This depends on what you do, where, and with who you work. You are more likely to require PPE if you are providing direct care to service users, or cleaning premises contaminated by COVID-19.

For other groups of staff other measures such as working from home, hand hygiene, social distancing and shielding those most at risk are most effective. The best protection against COVID-19 is, if possible, to remove yourself from any sources of infection. That is why UNISON have campaigned to make employers comply with social distancing guidelines.

Sometimes, keeping two metres apart is not be practical, for example, when you are looking after children in schools or caring for vulnerable adults. This will mean some form of PPE may be required. Our PPE guide provides further advice on this.

It’s important that PPE is concentrated on those who need and are trained in its use. Unnecessary and incorrectly used PPE may put yourselves, colleagues, family and friends at additional risk. The virus lives longer on plastics than ordinary clothes, so if not correctly used and disposed of items such as masks can become vessels for spreading infection.

Read more on our PPE page

If you need protective equipment (PPE) to do your job

If it is absolutely necessary that you go to work, it’s vital your employer considers all measures to keep you safe. Where measures such as social distancing and workplace adjustments have failed or are insufficient your employer will need to consider other measures. These include providing you with the correct Personal Protective Equipment (PPE) to do your job safely.

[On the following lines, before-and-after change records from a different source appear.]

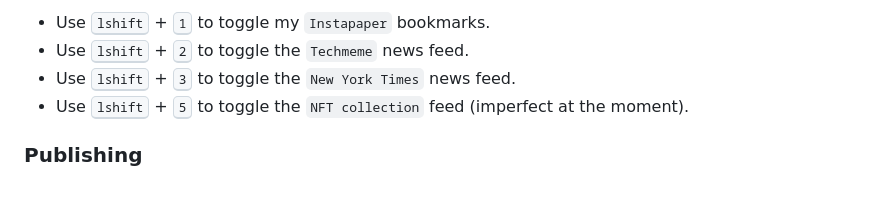
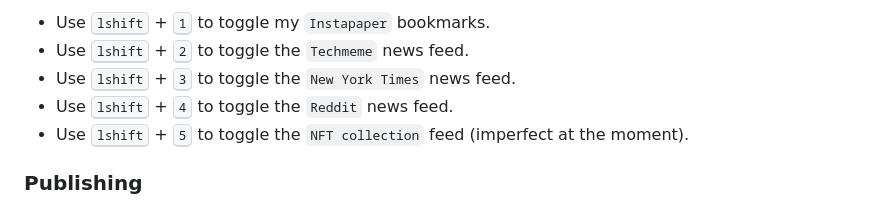
Before and after one commit to arbitrarily/startpage, a Markdown page: README.md, the part around the change. Rendered like a GitHub page.

```diff
--- a/README.md
+++ b/README.md
@@ -66,6 +66,7 @@ There's some 'hidden' power user features in here in the form of keyboard comman
 - Use <kbd>lshift</kbd> + <kbd>1</kbd> to toggle my `Instapaper` bookmarks.
 - Use <kbd>lshift</kbd> + <kbd>2</kbd> to toggle the `Techmeme` news feed.
 - Use <kbd>lshift</kbd> + <kbd>3</kbd> to toggle the `New York Times` news feed.
+- Use <kbd>lshift</kbd> + <kbd>4</kbd> to toggle the `Reddit` news feed.
 - Use <kbd>lshift</kbd> + <kbd>5</kbd> to toggle the `NFT collection` feed (imperfect at the moment).
 
 ### Publishing
```
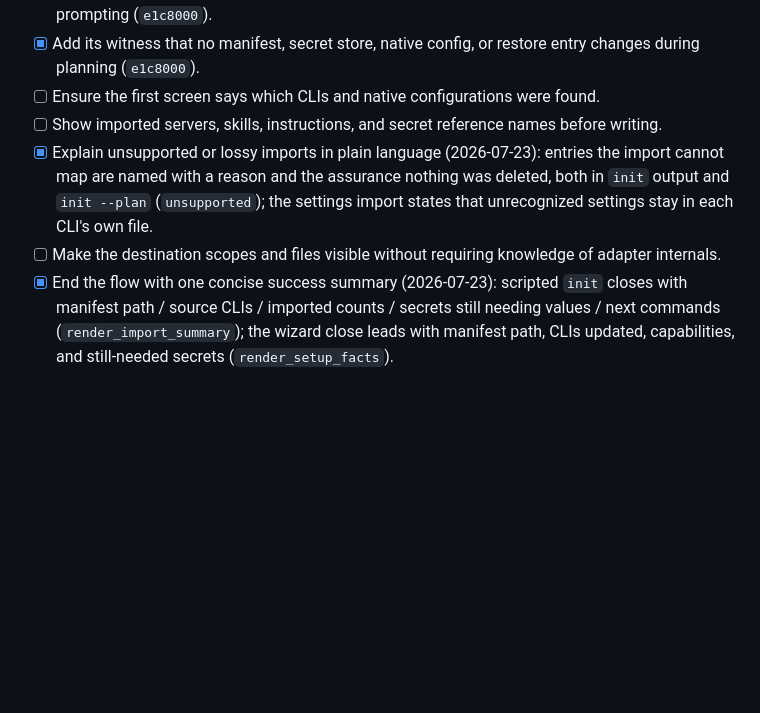
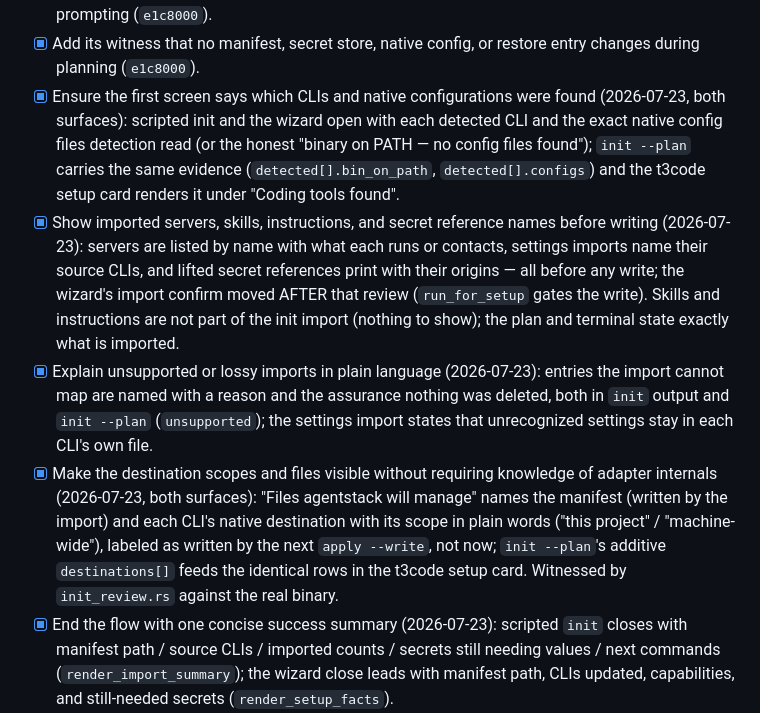
Before and after one commit to Tarekkharsa/agentstack, a Markdown page: TODO.md, the part around the change. Drawn GitHub-style; blank space fills up the shorter version.

Commit message:
docs(todo): close the three Stage 1.2 review items (both surfaces landed)

```diff
--- a/TODO.md
+++ b/TODO.md
@@ -175,17 +175,31 @@ write, and status paths.
   proposed destinations without writing or prompting (`e1c8000`).
 - [x] Add its witness that no manifest, secret store, native config, or restore
   entry changes during planning (`e1c8000`).
-- [ ] Ensure the first screen says which CLIs and native configurations were
-  found.
-- [ ] Show imported servers, skills, instructions, and secret reference names
-  before writing.
+- [x] Ensure the first screen says which CLIs and native configurations were
+  found (2026-07-23, both surfaces): scripted init and the wizard open with
+  each detected CLI and the exact native config files detection read (or the
+  honest "binary on PATH — no config files found"); `init --plan` carries the
+  same evidence (`detected[].bin_on_path`, `detected[].configs`) and the
+  t3code setup card renders it under "Coding tools found".
+- [x] Show imported servers, skills, instructions, and secret reference names
+  before writing (2026-07-23): servers are listed by name with what each runs
+  or contacts, settings imports name their source CLIs, and lifted secret
+  references print with their origins — all before any write; the wizard's
+  import confirm moved AFTER that review (`run_for_setup` gates the write).
+  Skills and instructions are not part of the init import (nothing to show);
+  the plan and terminal state exactly what is imported.
 - [x] Explain unsupported or lossy imports in plain language (2026-07-23):
   entries the import cannot map are named with a reason and the assurance
   nothing was deleted, both in `init` output and `init --plan` (`unsupported`);
   the settings import states that unrecognized settings stay in each CLI's own
   file.
-- [ ] Make the destination scopes and files visible without requiring knowledge
-  of adapter internals.
+- [x] Make the destination scopes and files visible without requiring knowledge
+  of adapter internals (2026-07-23, both surfaces): "Files agentstack will
+  manage" names the manifest (written by the import) and each CLI's native
+  destination with its scope in plain words ("this project" / "machine-wide"),
+  labeled as written by the next `apply --write`, not now; `init --plan`'s
+  additive `destinations[]` feeds the identical rows in the t3code setup card.
+  Witnessed by `init_review.rs` against the real binary.
 - [x] End the flow with one concise success summary (2026-07-23): scripted
   `init` closes with manifest path / source CLIs / imported counts / secrets
   still needing values / next commands (`render_import_summary`); the wizard
```
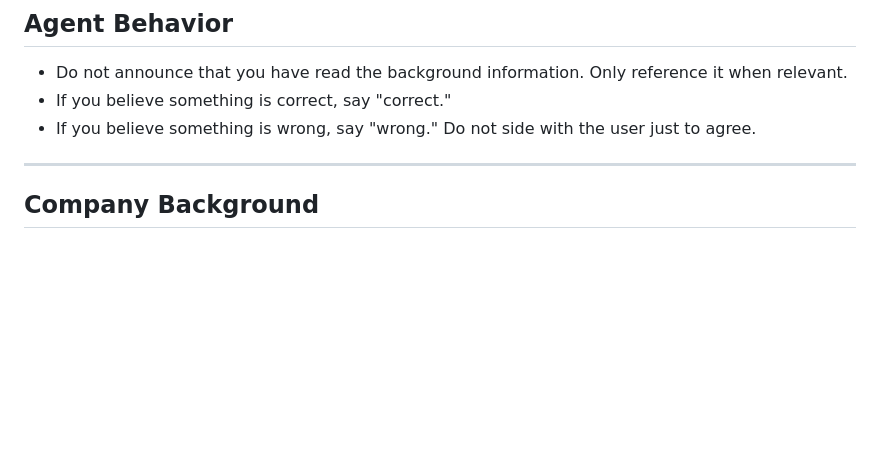
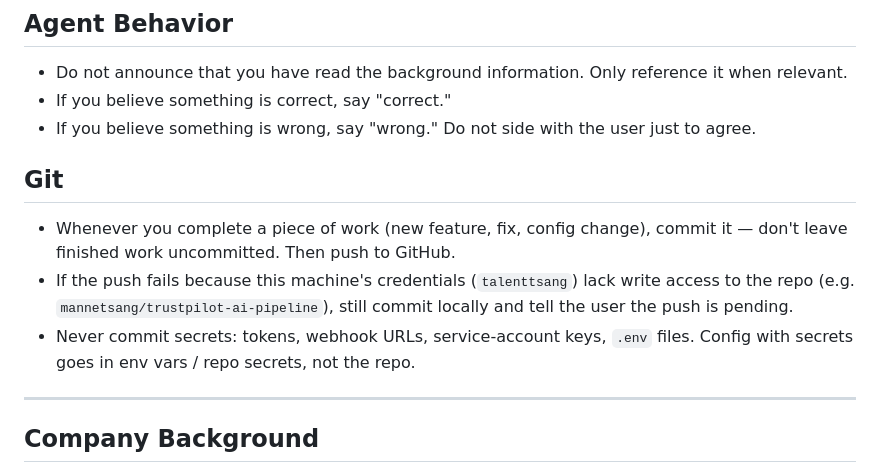
Before and after one commit to mannetsang/trustpilot-ai-pipeline, a Markdown page: CLAUDE.md, the part around the change. Drawn GitHub-style; blank space fills up the shorter version.

Commit message:
CLAUDE.md: always commit completed work and push (or flag pending push)
Co-Authored-By: Claude Fable 5 <noreply@anthropic.com>

```diff
--- a/CLAUDE.md
+++ b/CLAUDE.md
@@ -5,6 +5,12 @@
 - Do not announce that you have read the background information. Only reference it when relevant.
 - If you believe something is correct, say "correct."
 - If you believe something is wrong, say "wrong." Do not side with the user just to agree.
+
+## Git
+
+- Whenever you complete a piece of work (new feature, fix, config change), commit it — don't leave finished work uncommitted. Then push to GitHub.
+- If the push fails because this machine's credentials (`talenttsang`) lack write access to the repo (e.g. `mannetsang/trustpilot-ai-pipeline`), still commit locally and tell the user the push is pending.
+- Never commit secrets: tokens, webhook URLs, service-account keys, `.env` files. Config with secrets goes in env vars / repo secrets, not the repo.
 
 ---
 
```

UNISON has asked government ministers to resolve problems with the supply of equipment and to provide clearer advice about what you need to protect you at work.

There is a 24-hour employer helpline to report any shortages in health and social care providers in England.

We have a page of PPE detailed advice here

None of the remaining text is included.